Your goal. Give back every record exactly, with its pictures left out.

Data for analysis.
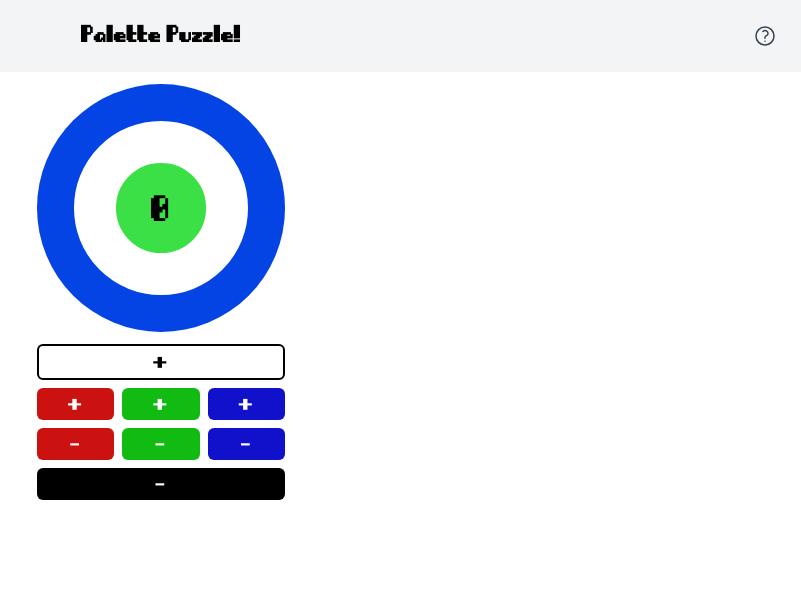
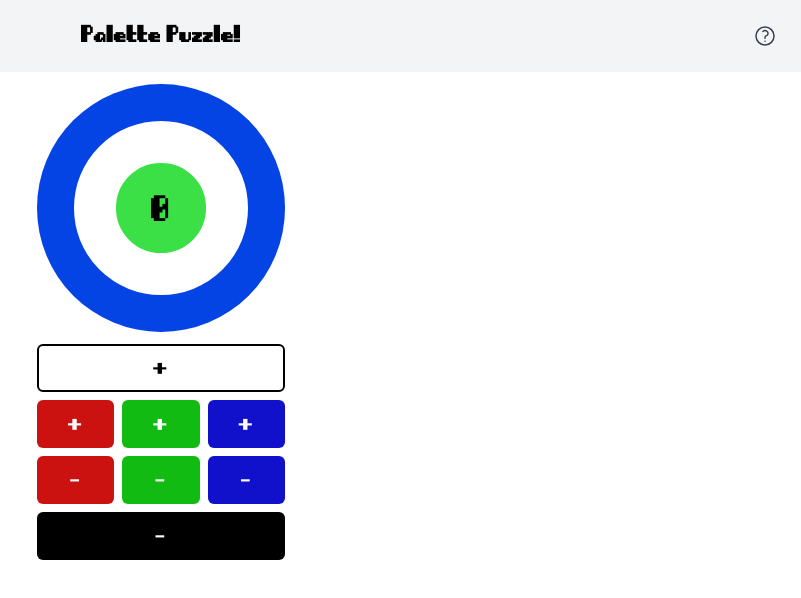
Before and after one commit to jalberse/palette_puzzle, a Next.js app: page / in a window 1280 px wide. Shown: the top 598 px of the page, without its empty margins (479-1280 px from the left). Built offline with nearby package versions, Linux system fonts and the light colour scheme.

Commit message:
Make buttons taller
This is better for big thumbs

```diff
--- a/app/PaletteButton.tsx
+++ b/app/PaletteButton.tsx
@@ -20,6 +20,7 @@ const PaletteButton: React.FC<PaletteButtonProps> = ({
         rounded-md
         text-2xl
         w-full
+        h-12
         ${className}`}
         >
       {increase ? '+' : '-'}
```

Written reply.
Before and after one commit to jalberse/palette_puzzle, a Next.js app: page / in a window 1280 px wide. Shown: the top 598 px of the page, without its empty margins (479-1280 px from the left). Built offline with nearby package versions, Linux system fonts and the light colour scheme.

Commit message:
Make buttons taller
This is better for big thumbs

```diff
--- a/app/PaletteButton.tsx
+++ b/app/PaletteButton.tsx
@@ -20,6 +20,7 @@ const PaletteButton: React.FC<PaletteButtonProps> = ({
         rounded-md
         text-2xl
         w-full
+        h-12
         ${className}`}
         >
       {increase ? '+' : '-'}
```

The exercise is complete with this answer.